“Don’t pussy out on me. They don’t know. They don’t know shit. You’re fucking Beretta.”
Roth was looking into the mirror and telling himself that they don’t know you are a fake. Telling himself to bluff it out, to fake it kid, until you make it.
I know that mirror. I have told myself those same words.
And I’m betting Quentin Tarantino knows that mirror too. Tarantino was writing for Mr. Orange, but he was talking to himself. Talking to the kid from Torrance, the kid from the video store, the kid from the fucking Yukon, the kid with the phony resume. Telling himself that he was going to make it.
Well, the kid from the Yukon has made it pretty far. Tarantino has made it so far that, in his spare time, he rescues classic movie houses in Los Angeles from oblivion. A few years back he saved the Beverly Cinema in mid-city. Then, last year, after the Vista Theater closed during the global pandemic with no plans to reopen, he rescued it too. Variety has reported that Tarantino bought the Vista with plans to renovate it and reopen it as a combination film house and arcade.
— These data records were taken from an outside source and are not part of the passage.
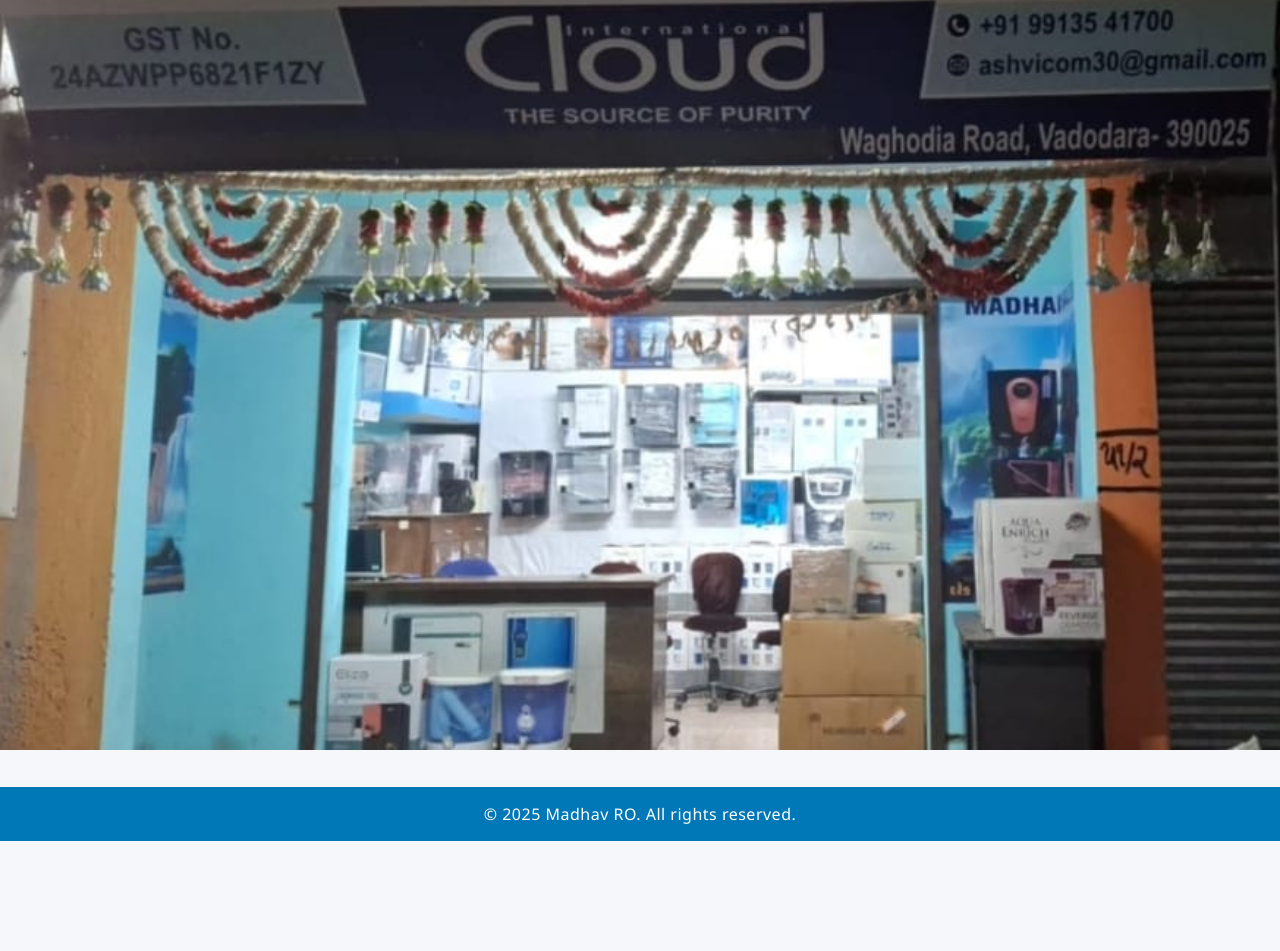
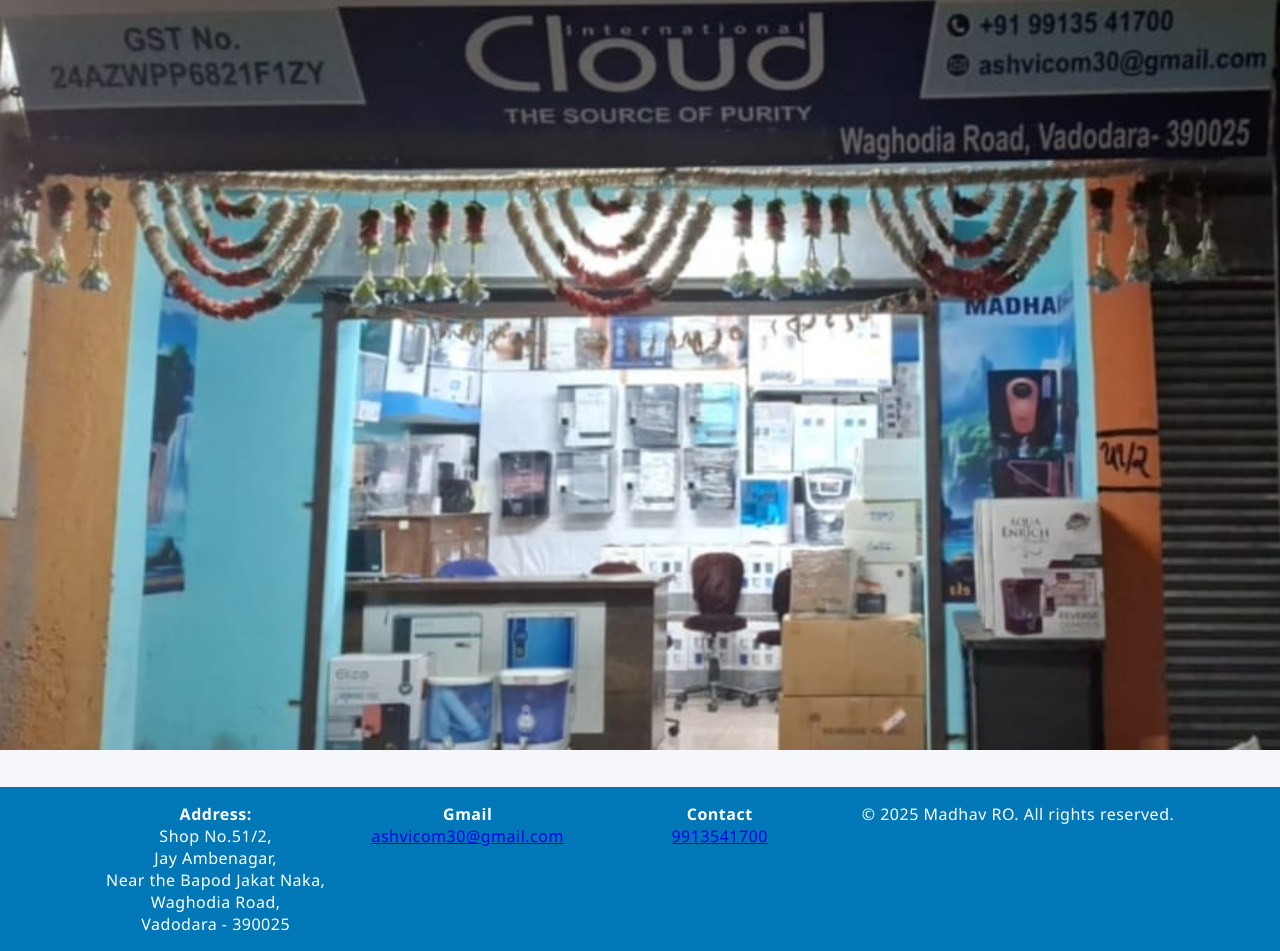
Before and after one commit to Dakshpipaliya/MadhavSalesRo, a plain HTML site: page index.html in a window 1280 px wide. Shown: the part 336-1287 px from the top of the page. Before the commit the page ends 1177 px from the top, so only its background shows below. Drawn offline with Linux system fonts and the light colour scheme.

Commit message:
Update index.html

```diff
--- a/index.html
+++ b/index.html
@@ -188,7 +188,28 @@
   </header>
  <img src="madhav.jpg" alt="" style="width: 100%; height: auto;">
   <footer>
-    &copy; 2025 Madhav RO. All rights reserved.
+    <div class="col" style="display: flex; flex-wrap: wrap; justify-content: center; align-items: flex-start; gap: 2rem; max-width: 1100px; margin: 0 auto;">
+        <div style="min-width:220px; ">
+        <strong>Address:</strong><br>
+        Shop No.51/2,<br>
+        Jay Ambenagar,<br>
+        Near the Bapod Jakat Naka,<br>
+        Waghodia Road,<br>
+        Vadodara - 390025<br>
+      </div>
+      <div style="min-width:220px; text-decoration: none;">
+        <strong>Gmail</strong><br>
+        <a href="mailto:ashvicom30@gmail.com">ashvicom30@gmail.com</a>
+      </div>
+      <div style="min-width:220px; text-decoration: none;">
+        <strong>Contact</strong><br>
+        <a href="tel:9913541700">9913541700</a>
+      </div>
+      <div>
+        &copy; 2025 Madhav RO. All rights reserved.
+      </div>
+
+    </div>
   </footer>
 </body>
 </html>
```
When the Vista does re-open, I hope Tarantino screens a thirtieth anniversary print of Reservoir Dogs. If he does, I’ll be there.